**Exercise description:** The word "class" occurs in some lines of the data. Return each such line.

**Data for analysis:**

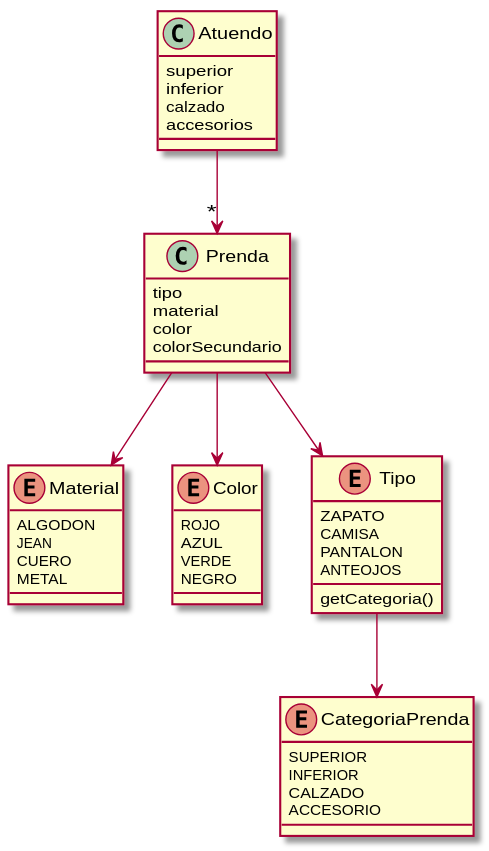
This is Diagrama de clases.svg from jaks97/DdS-Que-Me-Pongo, a PlantUML export, as it was before one commit.
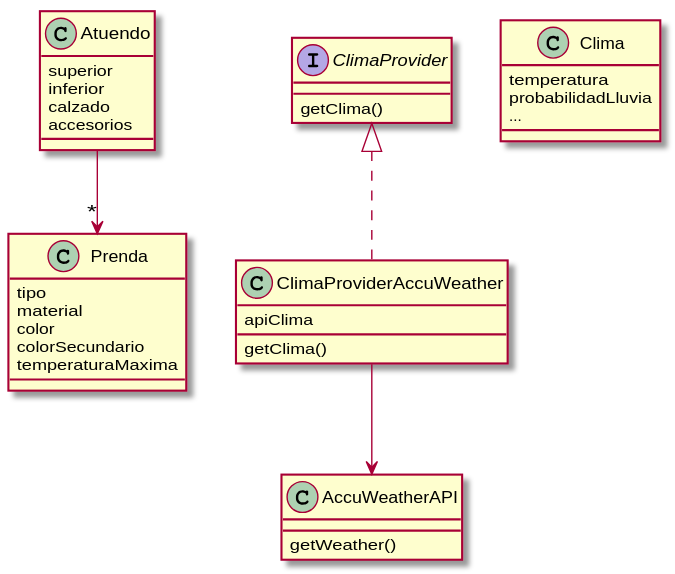
After the commit.

What changed in the source:
```diff
@@ -6,43 +6,34 @@
   accesorios
 }
 
-enum CategoriaPrenda {
-    SUPERIOR
-    INFERIOR
-    CALZADO
-    ACCESORIO
-}
-
 class Prenda {
   tipo
   material
   color
   colorSecundario
+  temperaturaMaxima
 }
 
-enum Material{
-  ALGODON
-  JEAN
-  CUERO
-  METAL
+class AccuWeatherAPI {
+  getWeather()
 }
-enum Color {
-  ROJO
-  AZUL
-  VERDE
-  NEGRO
+
+class Clima {
+  temperatura
+  probabilidadLluvia
+  ...
 }
-enum Tipo {
-  ZAPATO
-  CAMISA
-  PANTALON
-  ANTEOJOS
-  getCategoria()
+
+interface ClimaProvider {
+  getClima()
+}
+
+class ClimaProviderAccuWeather {
+  apiClima
+  getClima()
 }
 
 Atuendo --> "*"Prenda
-Prenda --> Tipo
-Prenda --> Material
-Prenda --> Color
-Tipo --> CategoriaPrenda
+ClimaProvider <|.. ClimaProviderAccuWeather
+ClimaProviderAccuWeather --> AccuWeatherAPI
 @enduml
```
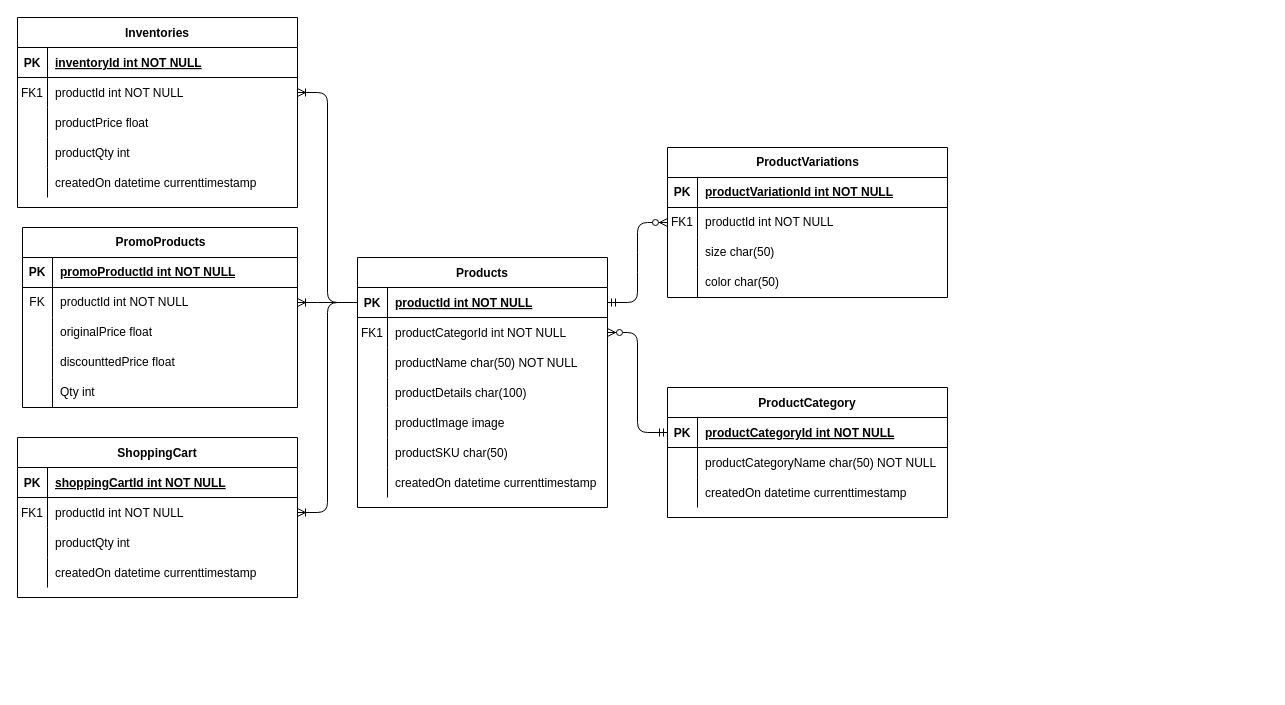
Above: page "Products" (4 of 6) of ERD.drawio in jacupan/e-commerce (draw.io), before the change. Source tidied: cells renumbered, new cells numbered last; positions are measured from the earlier drawing's top-left corner, leaving out a move shared by most shapes. Both pictures are drawn from the tidied source at 100%, with x=0, y=0 at pixel (17, 17).
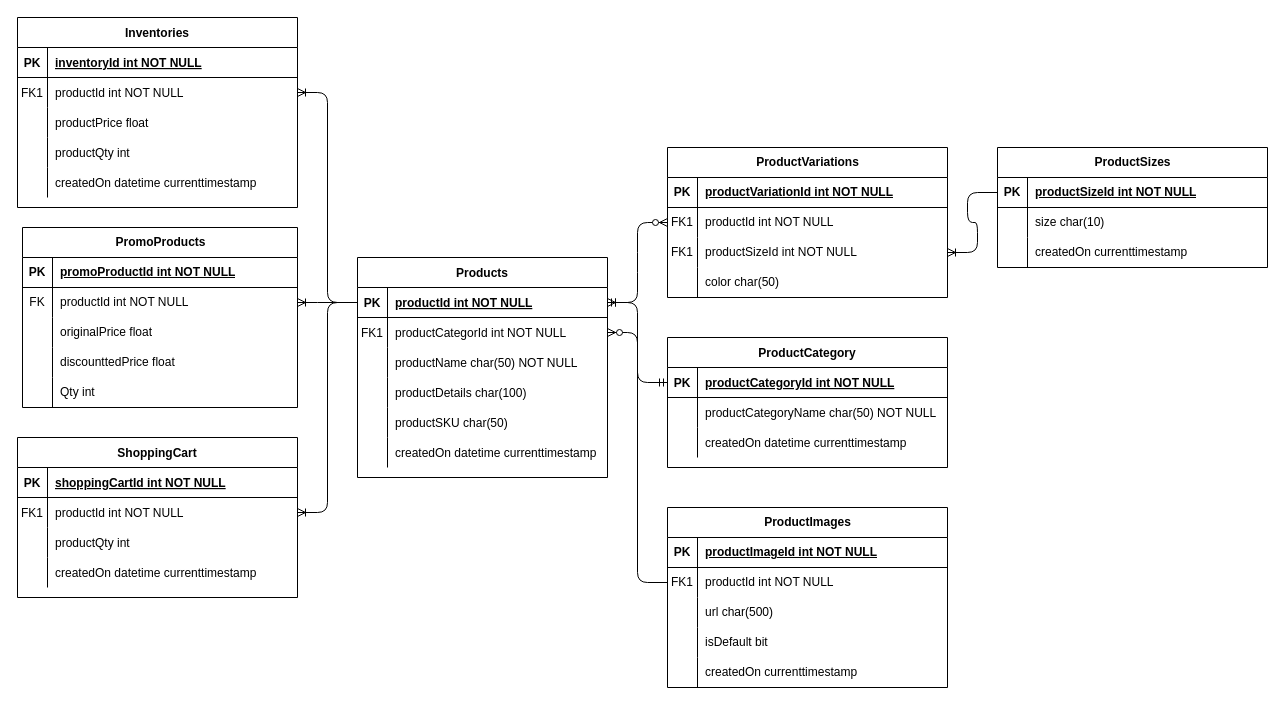
Above is the later version.

The change refers to these unchanged cells:
```xml
<mxCell id="3" style="shape=partialRectangle;fillColor=none;points=[[0,0.5],[1,0.5]];portConstraint=eastwest;top=0;left=0;right=0;bottom=1;" parent="2" vertex="1">
  <mxGeometry y="30" width="250" height="30" as="geometry" />
</mxCell>
<mxCell id="41" style="shape=tableRow;horizontal=0;startSize=0;swimlaneHead=0;swimlaneBody=0;fillColor=none;points=[[0,0.5],[1,0.5]];portConstraint=eastwest;top=0;left=0;right=0;bottom=0;" parent="34" vertex="1">
  <mxGeometry y="90" width="280" height="30" as="geometry" />
</mxCell>
```

Diff of the diagram source:
```diff
@@
     <mxCell id="2" value="Products" style="shape=table;startSize=30;childLayout=tableLayout;rowLines=0;fontStyle=1;align=center;" parent="1" vertex="1">
-      <mxGeometry x="340" y="240" width="250" height="250" as="geometry" />
+      <mxGeometry x="340" y="240" width="250" height="220" as="geometry" />
     </mxCell>
@@
-    <mxCell id="15" style="shape=partialRectangle;fillColor=none;top=0;left=0;right=0;bottom=0;" parent="2" vertex="1">
-      <mxGeometry y="150" width="250" height="30" as="geometry" />
-    </mxCell>
-    <mxCell id="16" style="shape=partialRectangle;overflow=hidden;fillColor=none;top=0;left=0;bottom=0;right=0;" parent="15" vertex="1">
-      <mxGeometry width="30" height="30" as="geometry" />
-    </mxCell>
-    <mxCell id="17" value="productImage image" style="shape=partialRectangle;overflow=hidden;fillColor=none;top=0;left=0;bottom=0;right=0;align=left;spacingLeft=6;" parent="15" vertex="1">
-      <mxGeometry x="30" width="220" height="30" as="geometry" />
-    </mxCell>
     <mxCell id="18" style="shape=partialRectangle;fillColor=none;top=0;left=0;right=0;bottom=0;" parent="2" vertex="1">
-      <mxGeometry y="180" width="250" height="30" as="geometry" />
+      <mxGeometry y="150" width="250" height="30" as="geometry" />
     </mxCell>
@@
     <mxCell id="21" style="shape=partialRectangle;fillColor=none;top=0;left=0;right=0;bottom=0;" parent="2" vertex="1">
-      <mxGeometry y="210" width="250" height="30" as="geometry" />
+      <mxGeometry y="180" width="250" height="30" as="geometry" />
     </mxCell>
@@
     <mxCell id="24" value="ProductCategory" style="shape=table;startSize=30;childLayout=tableLayout;rowLines=0;fontStyle=1;align=center;" parent="1" vertex="1">
-      <mxGeometry x="650" y="370" width="280" height="130" as="geometry" />
+      <mxGeometry x="650" y="320" width="280" height="130" as="geometry" />
     </mxCell>
@@
-    <mxCell id="42" style="shape=partialRectangle;fillColor=none;top=0;left=0;bottom=0;right=0;overflow=hidden;whiteSpace=wrap;html=1;" parent="41" vertex="1">
+    <mxCell id="42" value="FK1" style="shape=partialRectangle;fillColor=none;top=0;left=0;bottom=0;right=0;overflow=hidden;whiteSpace=wrap;html=1;" parent="41" vertex="1">
       <mxGeometry width="30" height="30" as="geometry" />
     </mxCell>
-    <mxCell id="43" value="size char(50)&amp;nbsp;" style="shape=partialRectangle;fillColor=none;top=0;left=0;bottom=0;right=0;align=left;spacingLeft=6;overflow=hidden;whiteSpace=wrap;html=1;" parent="41" vertex="1">
+    <mxCell id="43" value="productSizeId int NOT NULL" style="shape=partialRectangle;fillColor=none;top=0;left=0;bottom=0;right=0;align=left;spacingLeft=6;overflow=hidden;whiteSpace=wrap;html=1;" parent="41" vertex="1">
       <mxGeometry x="30" width="250" height="30" as="geometry" />
     </mxCell>
@@
+    <mxCell id="97" value="ProductImages" style="shape=table;startSize=30;childLayout=tableLayout;rowLines=0;fontStyle=1;align=center;html=1;" parent="1" vertex="1">
+      <mxGeometry x="650" y="490" width="280" height="180" as="geometry" />
+    </mxCell>
+    <mxCell id="98" style="shape=tableRow;horizontal=0;startSize=0;swimlaneHead=0;swimlaneBody=0;fillColor=none;top=0;left=0;right=0;bottom=1;" parent="97" vertex="1">
+      <mxGeometry y="30" width="280" height="30" as="geometry" />
+    </mxCell>
+    <mxCell id="99" value="PK" style="shape=partialRectangle;fillColor=none;top=0;left=0;bottom=0;right=0;fontStyle=1;overflow=hidden;whiteSpace=wrap;html=1;" parent="98" vertex="1">
+      <mxGeometry width="30" height="30" as="geometry" />
+    </mxCell>
+    <mxCell id="100" value="productImageId int NOT NULL" style="shape=partialRectangle;fillColor=none;top=0;left=0;bottom=0;right=0;align=left;spacingLeft=6;fontStyle=5;overflow=hidden;whiteSpace=wrap;html=1;" parent="98" vertex="1">
+      <mxGeometry x="30" width="250" height="30" as="geometry" />
+    </mxCell>
+    <mxCell id="101" style="shape=tableRow;horizontal=0;startSize=0;swimlaneHead=0;swimlaneBody=0;fillColor=none;points=[[0,0.5],[1,0.5]];portConstraint=eastwest;top=0;left=0;right=0;bottom=0;" parent="97" vertex="1">
+      <mxGeometry y="60" width="280" height="30" as="geometry" />
+    </mxCell>
+    <mxCell id="102" value="FK1" style="shape=partialRectangle;fillColor=none;top=0;left=0;bottom=0;right=0;overflow=hidden;whiteSpace=wrap;html=1;" parent="101" vertex="1">
+      <mxGeometry width="30" height="30" as="geometry" />
+    </mxCell>
+    <mxCell id="103" value="productId int NOT NULL" style="shape=partialRectangle;fillColor=none;top=0;left=0;bottom=0;right=0;align=left;spacingLeft=6;overflow=hidden;whiteSpace=wrap;html=1;" parent="101" vertex="1">
+      <mxGeometry x="30" width="250" height="30" as="geometry" />
+    </mxCell>
+    <mxCell id="104" style="shape=tableRow;horizontal=0;startSize=0;swimlaneHead=0;swimlaneBody=0;fillColor=none;top=0;left=0;right=0;bottom=0;" parent="97" vertex="1">
+      <mxGeometry y="90" width="280" height="30" as="geometry" />
+    </mxCell>
+    <mxCell id="105" style="shape=partialRectangle;fillColor=none;top=0;left=0;bottom=0;right=0;overflow=hidden;whiteSpace=wrap;html=1;" parent="104" vertex="1">
+      <mxGeometry width="30" height="30" as="geometry" />
+    </mxCell>
+    <mxCell id="106" value="url char(500)" style="shape=partialRectangle;fillColor=none;top=0;left=0;bottom=0;right=0;align=left;spacingLeft=6;overflow=hidden;whiteSpace=wrap;html=1;" parent="104" vertex="1">
+      <mxGeometry x="30" width="250" height="30" as="geometry" />
+    </mxCell>
+    <mxCell id="107" style="shape=tableRow;horizontal=0;startSize=0;swimlaneHead=0;swimlaneBody=0;fillColor=none;top=0;left=0;right=0;bottom=0;" parent="97" vertex="1">
+      <mxGeometry y="120" width="280" height="30" as="geometry" />
+    </mxCell>
+    <mxCell id="108" style="shape=partialRectangle;fillColor=none;top=0;left=0;bottom=0;right=0;overflow=hidden;whiteSpace=wrap;html=1;" parent="107" vertex="1">
+      <mxGeometry width="30" height="30" as="geometry" />
+    </mxCell>
+    <mxCell id="109" value="isDefault bit" style="shape=partialRectangle;fillColor=none;top=0;left=0;bottom=0;right=0;align=left;spacingLeft=6;overflow=hidden;whiteSpace=wrap;html=1;" parent="107" vertex="1">
+      <mxGeometry x="30" width="250" height="30" as="geometry" />
+    </mxCell>
+    <mxCell id="110" style="shape=tableRow;horizontal=0;startSize=0;swimlaneHead=0;swimlaneBody=0;fillColor=none;top=0;left=0;right=0;bottom=0;" parent="97" vertex="1">
+      <mxGeometry y="150" width="280" height="30" as="geometry" />
+    </mxCell>
+    <mxCell id="111" style="shape=partialRectangle;fillColor=none;top=0;left=0;bottom=0;right=0;overflow=hidden;whiteSpace=wrap;html=1;" parent="110" vertex="1">
+      <mxGeometry width="30" height="30" as="geometry" />
+    </mxCell>
+    <mxCell id="112" value="createdOn currenttimestamp" style="shape=partialRectangle;fillColor=none;top=0;left=0;bottom=0;right=0;align=left;spacingLeft=6;overflow=hidden;whiteSpace=wrap;html=1;" parent="110" vertex="1">
+      <mxGeometry x="30" width="250" height="30" as="geometry" />
+    </mxCell>
+    <mxCell id="113" style="edgeStyle=entityRelationEdgeStyle;fontSize=12;html=1;endArrow=ERoneToMany;rounded=1;curved=0;" parent="1" edge="1" source="101" target="3">
+      <mxGeometry relative="1" as="geometry" />
+    </mxCell>
+    <mxCell id="114" value="ProductSizes" style="shape=table;startSize=30;childLayout=tableLayout;rowLines=0;fontStyle=1;align=center;html=1;" parent="1" vertex="1">
+      <mxGeometry x="980" y="130" width="270" height="120" as="geometry" />
+    </mxCell>
+    <mxCell id="115" style="shape=tableRow;horizontal=0;startSize=0;swimlaneHead=0;swimlaneBody=0;fillColor=none;points=[[0,0.5],[1,0.5]];portConstraint=eastwest;top=0;left=0;right=0;bottom=1;" parent="114" vertex="1">
+      <mxGeometry y="30" width="270" height="30" as="geometry" />
+    </mxCell>
+    <mxCell id="116" value="PK" style="shape=partialRectangle;fillColor=none;top=0;left=0;bottom=0;right=0;fontStyle=1;overflow=hidden;whiteSpace=wrap;html=1;" parent="115" vertex="1">
+      <mxGeometry width="30" height="30" as="geometry" />
+    </mxCell>
+    <mxCell id="117" value="productSizeId int NOT NULL" style="shape=partialRectangle;fillColor=none;top=0;left=0;bottom=0;right=0;align=left;spacingLeft=6;fontStyle=5;overflow=hidden;whiteSpace=wrap;html=1;" parent="115" vertex="1">
+      <mxGeometry x="30" width="240" height="30" as="geometry" />
+    </mxCell>
+    <mxCell id="118" style="shape=tableRow;horizontal=0;startSize=0;swimlaneHead=0;swimlaneBody=0;fillColor=none;top=0;left=0;right=0;bottom=0;" parent="114" vertex="1">
+      <mxGeometry y="60" width="270" height="30" as="geometry" />
+    </mxCell>
+    <mxCell id="119" style="shape=partialRectangle;fillColor=none;top=0;left=0;bottom=0;right=0;overflow=hidden;whiteSpace=wrap;html=1;" parent="118" vertex="1">
+      <mxGeometry width="30" height="30" as="geometry" />
+    </mxCell>
+    <mxCell id="120" value="size char(10)" style="shape=partialRectangle;fillColor=none;top=0;left=0;bottom=0;right=0;align=left;spacingLeft=6;overflow=hidden;whiteSpace=wrap;html=1;" parent="118" vertex="1">
+      <mxGeometry x="30" width="240" height="30" as="geometry" />
+    </mxCell>
+    <mxCell id="121" style="shape=tableRow;horizontal=0;startSize=0;swimlaneHead=0;swimlaneBody=0;fillColor=none;top=0;left=0;right=0;bottom=0;" parent="114" vertex="1">
+      <mxGeometry y="90" width="270" height="30" as="geometry" />
+    </mxCell>
+    <mxCell id="122" style="shape=partialRectangle;fillColor=none;top=0;left=0;bottom=0;right=0;overflow=hidden;whiteSpace=wrap;html=1;" parent="121" vertex="1">
+      <mxGeometry width="30" height="30" as="geometry" />
+    </mxCell>
+    <mxCell id="123" value="createdOn&amp;nbsp;currenttimestamp" style="shape=partialRectangle;fillColor=none;top=0;left=0;bottom=0;right=0;align=left;spacingLeft=6;overflow=hidden;whiteSpace=wrap;html=1;" parent="121" vertex="1">
+      <mxGeometry x="30" width="240" height="30" as="geometry" />
+    </mxCell>
+    <mxCell id="124" style="edgeStyle=entityRelationEdgeStyle;fontSize=12;html=1;endArrow=ERoneToMany;rounded=1;exitX=0;exitY=0.5;exitDx=0;exitDy=0;curved=0;" parent="1" edge="1" source="115" target="41">
+      <mxGeometry relative="1" as="geometry" />
+    </mxCell>
```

**Solution:**
 class Prenda {
+class AccuWeatherAPI {
+class Clima {
+class ClimaProviderAccuWeather {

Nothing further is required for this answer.